I’m sure I’m not the first food blogger to make the observation that messy food is delicious.
I actually completely messed this dish up, but I basically just made it messier, which made it better.
The original dish isn’t supposed to be quite so creamy. I basically ended up making a queso dip with onions and peppers in it.
Not really a problem in my opinion!
The point is though that this dish is pretty quick to make and has some great flavors going on. You can make it sloppy or not, but it’s pretty hard to go wrong.
Yield: Serves 4.
4-5 large poblanos, roasted
1 onion, sliced
1 15 ounce can black beans, drained
4 cloves garlic, minced
1 teaspoon dried oregano
1 teaspoon cumin seeds
1/2 teaspoon red pepper flakes
3/4 cup sour cream
1/2 cup pepper jack cheese
Pinch of salt
8-12 corn tortillas, lightly fried
1) Roast poblanos over an open flame on grill or gas stove until they are well-charred.
2) Add peppers to a large bowl, cover, and let steam for 10 minutes. Then peel peppers, cut off stems, cut out seeds, and slice thin.
3) Slice onions and add them to a medium pot with a drizzle of oil. Cover over medium heat until they start to soften, about 8 minutes.
4) Add minced garlic and spices to pot. Cook for another few minutes.
5) Add 1 cup of water to the pot and use the liquid to scrape off any stuck bits.
6) Simmer onions and spices until the water completely evaporates, about 8 more minutes.
7) Add drained beans and poblano peppers.
8) Stir in sour cream and cheese and season with salt.
9) To fry tortillas, add a drizzle of oil to a small pan and add a corn tortilla over medium-high heat. Cook for about 20 seconds on side one and then flip. Cook on the second side for about a minute and then flip back. The tortilla should be browned and starting to crisp. Remove it and let it drain on a paper towel. It will continue to crisp as it cools. Repeat with all the tortillas so you have crispy tostadas.

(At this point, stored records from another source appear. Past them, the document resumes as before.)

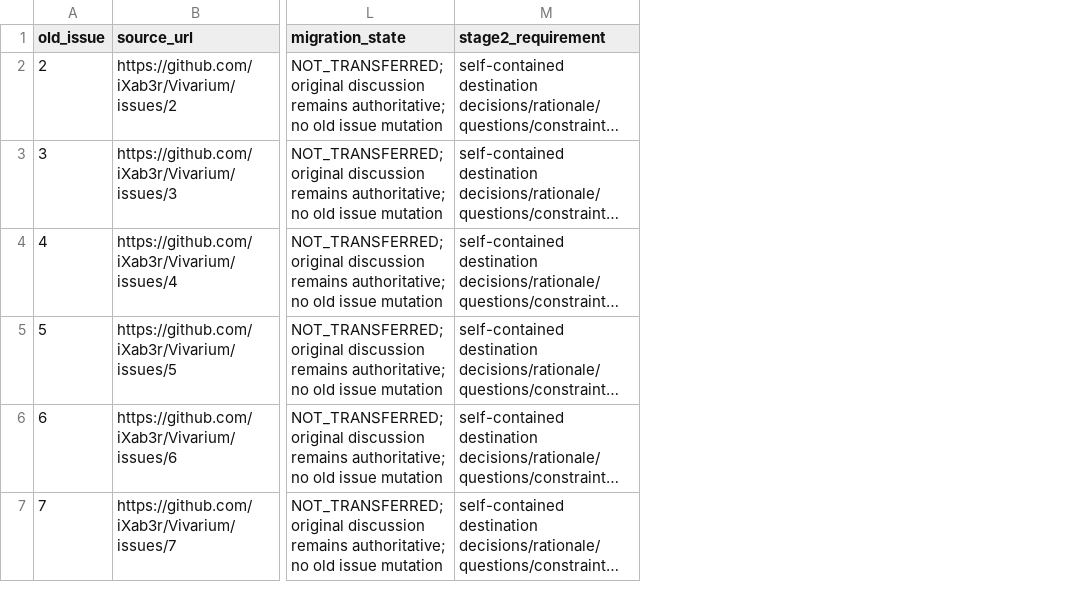
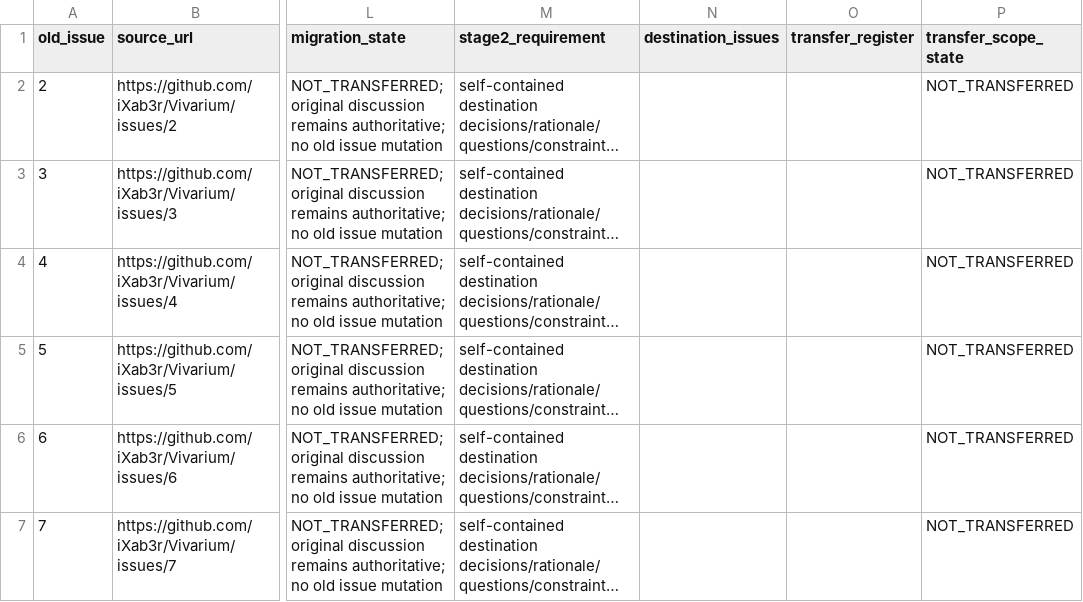
Before and after one commit to iXab3r/Vivarium, a TSV file: .workspace/workstreams/coherent-refactor/legacy-crosswalk.tsv, drawn as a sheet; only a part is shown, gaps mark what is left out; long unchanged cells end in …; the diff covers the shown part only; the diff names each change by its address in the sheet, - before the commit and + after, or states it on an @@ line.

Commit message:
docs: join source inventory and propose US-013 task packet (D37-D40)

```diff
--- a/.workspace/workstreams/coherent-refactor/legacy-crosswalk.tsv
+++ b/.workspace/workstreams/coherent-refactor/legacy-crosswalk.tsv
+column N (destination_issues), empty
+column O (transfer_register), empty
+column P (transfer_scope_state), rows 2-7: all NOT_TRANSFERRED
```
Also changed, not shown: 5 edited cells elsewhere in this file, .workspace/workstreams/coherent-refactor/story-gaps.tsv, 15 other files.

10) Serve poblano mixture over tostadas with toppings!
Recipe adapted from a Bon Appetit recipe.
Onions and Peppers
There is one and only one thing that makes the base for this recipe: roasted poblanos.
You can roast them on the grill over high heat, under your broiler, or just directly on a gas stove.
Roast the crap out of them though. They should be completely charred.
Once they are basically black, stick them in a bowl and cover them so they can steam for about 10 minutes.
Then you should be able to easily rub off the skin. Chop off the stems, remove the seeds, and chop the peppers into long strips.
Maybe eat a strip just like this because they are super-flavorful.
Besides the peppers, there is a good amount of both onion and garlic in this dish.
One whole onion should do the trick along with as many cloves of garlic as you want really. Four is pretty much the minimum.
For the onions, don’t worry about dicing them up. Just slice them into strips like the poblanos.
Starting the Rajas
Rajas means “strips” in Spanish which is why the veggies are all cut into strips. You want them to be pretty chunky in the finished dish.
The dish itself is pretty easy to cook, but make sure to give yourself about 30 minutes to make so you can really let the flavors develop.
Add a few tablespoons of oil to a medium pot and add the onions over medium heat.
Let them cook for about eight minutes until they start to soften. Then add the garlic, spices, and about a cup of water. Use the water to scrape up any little bits that are stuck to the pot. The water will also help the flavors mingle.
These are the spices I used for my version. I show you these mainly to show off my new jars that are nicely labeled and organized.
Anyway, return this to the heat and simmer it until the water completely evaporates. It won’t take that long, probably another 6-8 minutes.
Then stir in your drained beans and sliced peppers.
So you want to add some dairy products to the rajas, but I made a major mistake that turned out being delicious. I used table cream instead of sour cream.
You probably want to use sour cream unless you want it to be messy.
Add in the sour cream and cheese and cook everything until the cheese melts. Ideally, you wouldn’t have a cheese dip that I ended up with, but strips of onions and peppers laced with some cheese and cream.
This turned out to just be a hot mess.
A delicious mess, don’t get me wrong, but a mess.
Season the stuff with some salt and it’s ready to eat!
Serving the Rajas
Assuming you made these correctly, the might be sturdy enough to serve in a soft taco, but I like to serve them on crispy tostadas.
You can buy these pre-made, but I also seem to have extra corn tortillas in my fridge so I just made them.
If you want to make them, just fry each tortilla in a bit of oil over medium-high heat. Flip them every 30-60 seconds until they are browned and crispy. Then let them cool and drain on a paper towel before serving.
Serve each tostada with a big serving of the rajas along with whatever toppings you can dream up. I used some avocado, cilantro, and salsa.
Pretty delicious stuff.
I’ll be the first to admit that it isn’t the prettiest thing I’ve ever cooked, but man was it good.
Betsy actually called it “restaurant quality”. That’s not a compliment she throws around lightly!